It was hardly a good National Holiday to begin with: Beijing was soaked in rain, a gray sky looming low on a wet capital. It was made even worse for Chinese policymakers by Hong Kong’s present to the motherland: the biggest protest to challenge the central government since the days of Tiananmen.
Not many people would know about it though: little information has been allowed to filter through the ‘great firewall,’ as China’s online censorship system is called. As usual, Facebook, Twitter and YouTube were down, but for the occasion Instagram was blocked, too. Photographs of protesters holding banners and being tear-gassed in downtown Hong Kong would have ruined the patriotic mood – or they might have stirred sympathy, which is likely why the photo-sharing platform was shut down.
Chinese social media have faced a sharp hike in controls. According to Weiboscope, a project which monitors censorship and is supported by the University of Hong Kong, the number of Weibo posts which were deleted increased five-fold over last weekend. The South China Morning Post (SCMP) quoted Dr. Fu King-wa, the professor responsible for the project, as saying that “you can see that the keywords [in censored posts] such as ‘police’, ‘justice’, they are all linked to protest in Hong Kong.”

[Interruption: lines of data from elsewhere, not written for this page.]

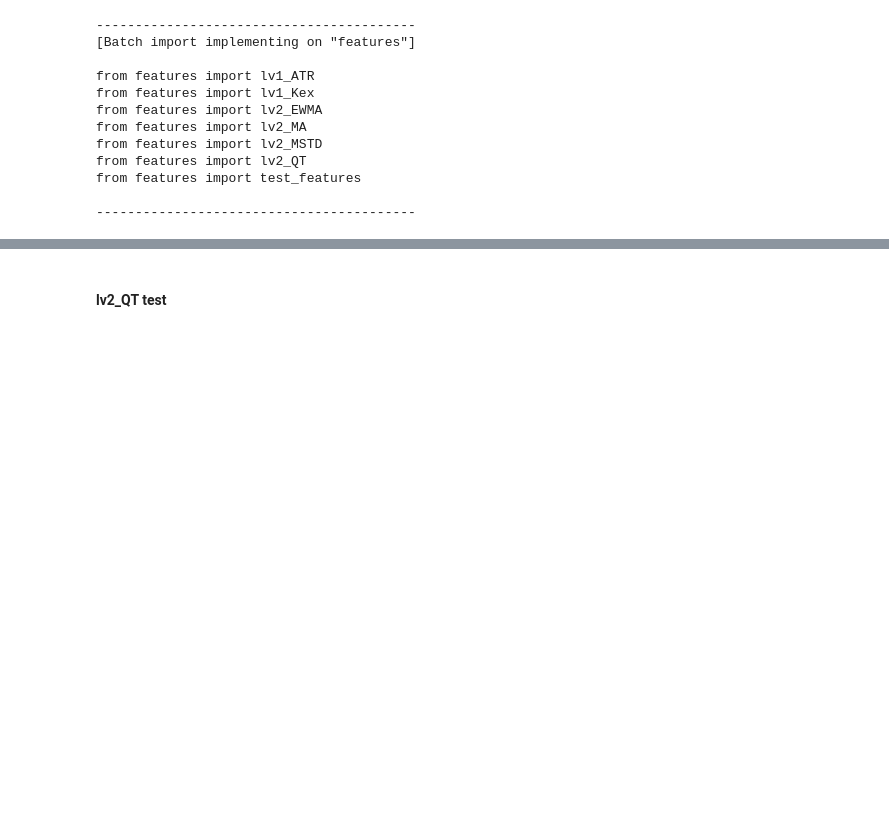
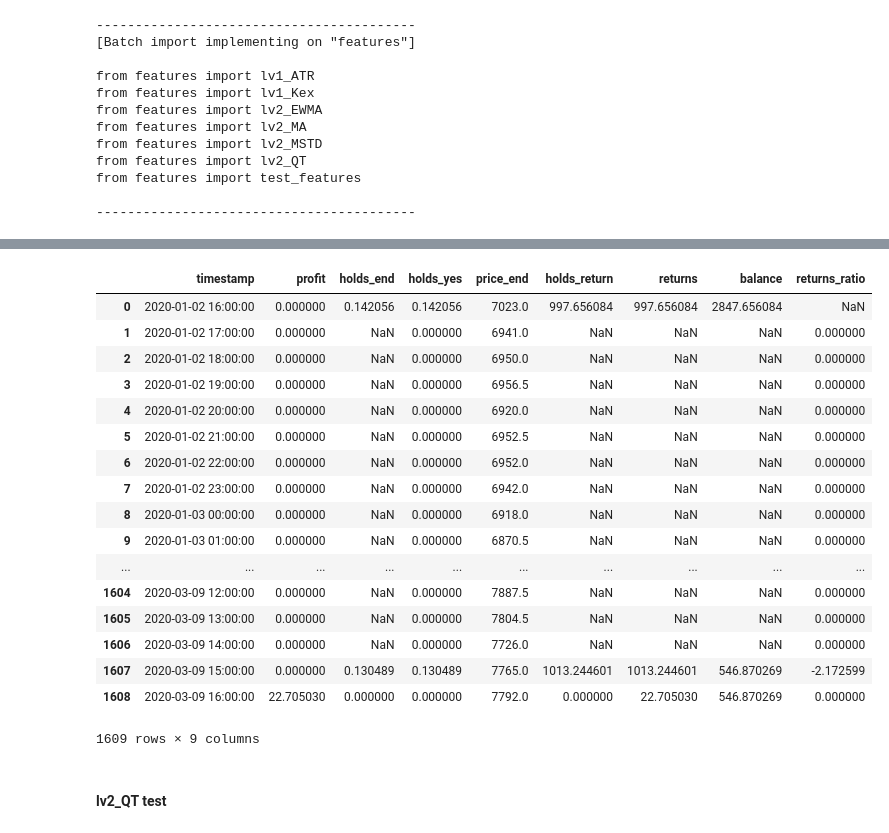
Before and after one commit to gitstum/deli-hub, a Jupyter notebook: test.ipynb, the cells around one changed output, grey strips where cells are left out. Cells and saved outputs as stored; diff of their text form; code cells hidden in the pictures; blank space fills up the shorter version.

```diff
--- a/test.ipynb
+++ b/test.ipynb
@@ -24,3 +83,25 @@ display(HTML("<style>.container { width:95% !important; }</style>"))
+# %%
+df_g = pd.read_csv('get_score_test.csv')
+df_g
+# %% [output]
+|  | timestamp | profit | holds_end | holds_yes | price_end | holds_return | returns | balance | returns_ratio |
+| 0 | 2020-01-02 16:00:00 | 0.000000 | 0.142056 | 0.142056 | 7023.0 | 997.656084 | 997.656084 | 2847.656084 | NaN |
+| 1 | 2020-01-02 17:00:00 | 0.000000 | NaN | 0.000000 | 6941.0 | NaN | NaN | NaN | 0.000000 |
+| 2 | 2020-01-02 18:00:00 | 0.000000 | NaN | 0.000000 | 6950.0 | NaN | NaN | NaN | 0.000000 |
+| 3 | 2020-01-02 19:00:00 | 0.000000 | NaN | 0.000000 | 6956.5 | NaN | NaN | NaN | 0.000000 |
+| 4 | 2020-01-02 20:00:00 | 0.000000 | NaN | 0.000000 | 6920.0 | NaN | NaN | NaN | 0.000000 |
+| 5 | 2020-01-02 21:00:00 | 0.000000 | NaN | 0.000000 | 6952.5 | NaN | NaN | NaN | 0.000000 |
+| 6 | 2020-01-02 22:00:00 | 0.000000 | NaN | 0.000000 | 6952.0 | NaN | NaN | NaN | 0.000000 |
+| 7 | 2020-01-02 23:00:00 | 0.000000 | NaN | 0.000000 | 6942.0 | NaN | NaN | NaN | 0.000000 |
+| 8 | 2020-01-03 00:00:00 | 0.000000 | NaN | 0.000000 | 6918.0 | NaN | NaN | NaN | 0.000000 |
+| 9 | 2020-01-03 01:00:00 | 0.000000 | NaN | 0.000000 | 6870.5 | NaN | NaN | NaN | 0.000000 |
+| ... | ... | ... | ... | ... | ... | ... | ... | ... | ... |
+| 1604 | 2020-03-09 12:00:00 | 0.000000 | NaN | 0.000000 | 7887.5 | NaN | NaN | NaN | 0.000000 |
+| 1605 | 2020-03-09 13:00:00 | 0.000000 | NaN | 0.000000 | 7804.5 | NaN | NaN | NaN | 0.000000 |
+| 1606 | 2020-03-09 14:00:00 | 0.000000 | NaN | 0.000000 | 7726.0 | NaN | NaN | NaN | 0.000000 |
+| 1607 | 2020-03-09 15:00:00 | 0.000000 | 0.130489 | 0.130489 | 7765.0 | 1013.244601 | 1013.244601 | 546.870269 | -2.172599 |
+| 1608 | 2020-03-09 16:00:00 | 22.705030 | 0.000000 | 0.000000 | 7792.0 | 0.000000 | 22.705030 | 546.870269 | 0.000000 |
+1609 rows × 9 columns
 # %% [markdown]
 #### lv2_QT test
 # %%
```
Also changed, not shown: parts of 6 cells of this notebook, 5 other files.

A timeline provided by the South China Morning Post shows that last Saturday the number of inaccessible posts tripled to 98 and the following day about 152 posts per 10,000 messages were deleted, or “about five times the preceding week’s average.” The paper also reported that the access to posts with the hashtag ‘Hong Kong’ was blocked on Monday and “later removed from its [Weibo’s] rankings.”
Meanwhile, official papers have kept an eerie silence. By simply looking at the front pages, you would hardly guess what is going on. As of October 2, the People’s Daily’s Chinese version – which on the previous day had published an editorial about the topic – did not report the trouble brewing in the former colony. The city was only mentioned in one article referring to the customary flag raising ceremony on October 1: “the Hong Kong Special Administrative Region held a flag raising ceremony at the Golden Bauhinia Square in Wan Chai this morning,” wrote the Party’s mouthpiece, adding that “many Hong Kong citizens made special trips to go there to see the flag-raising, (they) believe that Hong Kong’s tomorrow will be better.”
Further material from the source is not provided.